Hoping that I wouldn't bump into the lady from the hotel bar, I hustled over to the Grand Palais yesterday afternoon and joined the line of people waiting patiently in the rain to see the free exhibition. Fortunately, it wasn't long before we were ushered inside and given a booklet with information about the history of the iconic Miss Dior fragrance and the fifteen female artists whose works are on display.
Launched in 1947, the iconic fragrance was named "Miss Dior" after the designer's sister when Catherine Dior suddenly burst into the room where Christian was brainstorming names for his first perfume. In one of those lightbulb moments, Dior knew that he didn't have to look any further when his colleague and muse Mitzah Bricard said, "Ah, here's Miss Dior!" But while the fragrance Miss Dior exudes a seductive air of femininity, Catherine Dior was a member of the French Resistance, or more specifically of a Polish intelligence unit based in France, during World War II. After being arrested for gathering information about German troop movements and weaponry, Catherine was tortured and deported to Ravensbrück women's concentration camp. Two years after she returned to Paris completely emaciated, "Miss Dior" was named after her.
66 years later, Dior's signature fragrance is the subject of a special retrospective exhibition that recounts the story of Miss Dior and delves into the history of the couture house through a presentation of archival documents, photos and Dior couture gowns. Take the bartender's advice and go see this FREE exhibition!
Click here to see the album of photos from the exhibition.
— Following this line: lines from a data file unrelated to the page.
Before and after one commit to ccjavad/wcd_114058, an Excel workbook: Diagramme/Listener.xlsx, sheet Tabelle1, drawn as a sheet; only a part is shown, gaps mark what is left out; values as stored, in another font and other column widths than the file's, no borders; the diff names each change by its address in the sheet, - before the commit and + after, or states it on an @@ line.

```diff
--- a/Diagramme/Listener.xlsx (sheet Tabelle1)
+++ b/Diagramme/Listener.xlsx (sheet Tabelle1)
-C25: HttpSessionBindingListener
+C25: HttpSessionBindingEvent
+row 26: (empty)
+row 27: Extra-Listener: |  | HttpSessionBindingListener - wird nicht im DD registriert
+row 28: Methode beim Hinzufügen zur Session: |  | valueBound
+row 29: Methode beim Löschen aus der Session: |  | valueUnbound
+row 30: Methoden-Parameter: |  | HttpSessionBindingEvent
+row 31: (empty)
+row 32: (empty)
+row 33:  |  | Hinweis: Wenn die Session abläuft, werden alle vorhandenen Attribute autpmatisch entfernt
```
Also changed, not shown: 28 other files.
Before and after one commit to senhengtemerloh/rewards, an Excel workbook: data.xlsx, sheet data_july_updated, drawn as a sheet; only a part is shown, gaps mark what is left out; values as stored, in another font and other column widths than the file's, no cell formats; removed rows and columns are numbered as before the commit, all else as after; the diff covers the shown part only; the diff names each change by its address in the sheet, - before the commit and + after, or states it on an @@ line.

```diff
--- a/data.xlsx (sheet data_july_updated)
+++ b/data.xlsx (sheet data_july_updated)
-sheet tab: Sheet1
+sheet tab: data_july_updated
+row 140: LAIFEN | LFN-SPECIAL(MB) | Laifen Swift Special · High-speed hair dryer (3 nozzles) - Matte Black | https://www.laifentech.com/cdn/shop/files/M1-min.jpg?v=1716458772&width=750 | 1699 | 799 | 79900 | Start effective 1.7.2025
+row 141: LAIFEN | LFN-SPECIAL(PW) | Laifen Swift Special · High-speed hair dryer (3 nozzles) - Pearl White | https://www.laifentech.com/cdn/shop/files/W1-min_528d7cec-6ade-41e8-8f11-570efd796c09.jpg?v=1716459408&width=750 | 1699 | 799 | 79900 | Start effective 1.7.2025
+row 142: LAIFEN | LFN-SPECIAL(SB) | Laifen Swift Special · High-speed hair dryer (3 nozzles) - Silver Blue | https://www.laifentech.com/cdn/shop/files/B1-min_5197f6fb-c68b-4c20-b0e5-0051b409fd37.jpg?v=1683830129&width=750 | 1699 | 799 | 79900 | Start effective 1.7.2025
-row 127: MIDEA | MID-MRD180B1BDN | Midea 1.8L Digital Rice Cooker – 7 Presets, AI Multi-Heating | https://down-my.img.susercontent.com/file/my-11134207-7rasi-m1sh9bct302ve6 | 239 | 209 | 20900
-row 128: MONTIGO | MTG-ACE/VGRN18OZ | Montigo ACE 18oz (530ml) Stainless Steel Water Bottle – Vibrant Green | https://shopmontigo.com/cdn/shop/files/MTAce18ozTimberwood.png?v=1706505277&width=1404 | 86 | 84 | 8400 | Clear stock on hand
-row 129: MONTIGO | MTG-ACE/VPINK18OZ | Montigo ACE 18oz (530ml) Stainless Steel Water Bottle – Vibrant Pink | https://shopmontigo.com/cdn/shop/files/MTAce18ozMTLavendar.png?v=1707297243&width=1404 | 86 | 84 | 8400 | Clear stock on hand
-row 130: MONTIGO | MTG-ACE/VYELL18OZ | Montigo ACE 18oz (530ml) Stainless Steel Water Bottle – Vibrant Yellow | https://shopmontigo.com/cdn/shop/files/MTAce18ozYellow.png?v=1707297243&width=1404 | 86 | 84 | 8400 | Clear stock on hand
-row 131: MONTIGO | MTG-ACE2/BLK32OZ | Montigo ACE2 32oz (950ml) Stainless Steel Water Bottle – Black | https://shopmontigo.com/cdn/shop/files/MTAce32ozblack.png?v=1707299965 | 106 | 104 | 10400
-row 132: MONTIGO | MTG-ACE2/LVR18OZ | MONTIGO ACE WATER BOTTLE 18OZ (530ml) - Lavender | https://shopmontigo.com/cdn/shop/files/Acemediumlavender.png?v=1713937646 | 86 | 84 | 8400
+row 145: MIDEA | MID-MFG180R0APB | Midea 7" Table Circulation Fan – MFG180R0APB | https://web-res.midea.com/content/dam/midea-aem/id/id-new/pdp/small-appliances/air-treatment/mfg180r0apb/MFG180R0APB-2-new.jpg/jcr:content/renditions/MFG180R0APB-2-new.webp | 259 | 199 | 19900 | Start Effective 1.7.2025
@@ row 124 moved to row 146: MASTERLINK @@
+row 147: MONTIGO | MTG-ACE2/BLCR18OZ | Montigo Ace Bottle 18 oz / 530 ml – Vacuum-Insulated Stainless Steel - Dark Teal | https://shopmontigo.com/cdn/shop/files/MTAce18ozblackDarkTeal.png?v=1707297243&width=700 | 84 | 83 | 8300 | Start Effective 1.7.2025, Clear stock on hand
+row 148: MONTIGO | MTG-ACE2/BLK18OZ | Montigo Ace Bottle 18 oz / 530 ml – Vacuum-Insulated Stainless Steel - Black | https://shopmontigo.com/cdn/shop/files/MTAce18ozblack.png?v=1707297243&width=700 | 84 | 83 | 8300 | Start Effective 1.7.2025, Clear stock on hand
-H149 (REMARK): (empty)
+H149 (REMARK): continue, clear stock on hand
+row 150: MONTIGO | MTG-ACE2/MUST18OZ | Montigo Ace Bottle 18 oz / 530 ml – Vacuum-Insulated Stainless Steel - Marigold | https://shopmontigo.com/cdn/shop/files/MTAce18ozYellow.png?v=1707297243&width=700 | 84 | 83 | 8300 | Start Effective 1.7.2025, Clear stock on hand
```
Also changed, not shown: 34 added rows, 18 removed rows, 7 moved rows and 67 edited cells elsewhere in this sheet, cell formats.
Esprit Dior, Miss Dior (November 13-25, 11:00 am until 8:00 pm)
Grand Palais - Galerie Courbe
Entrance on the corner of Avenue Franklin Roosevelt and Cours la Reine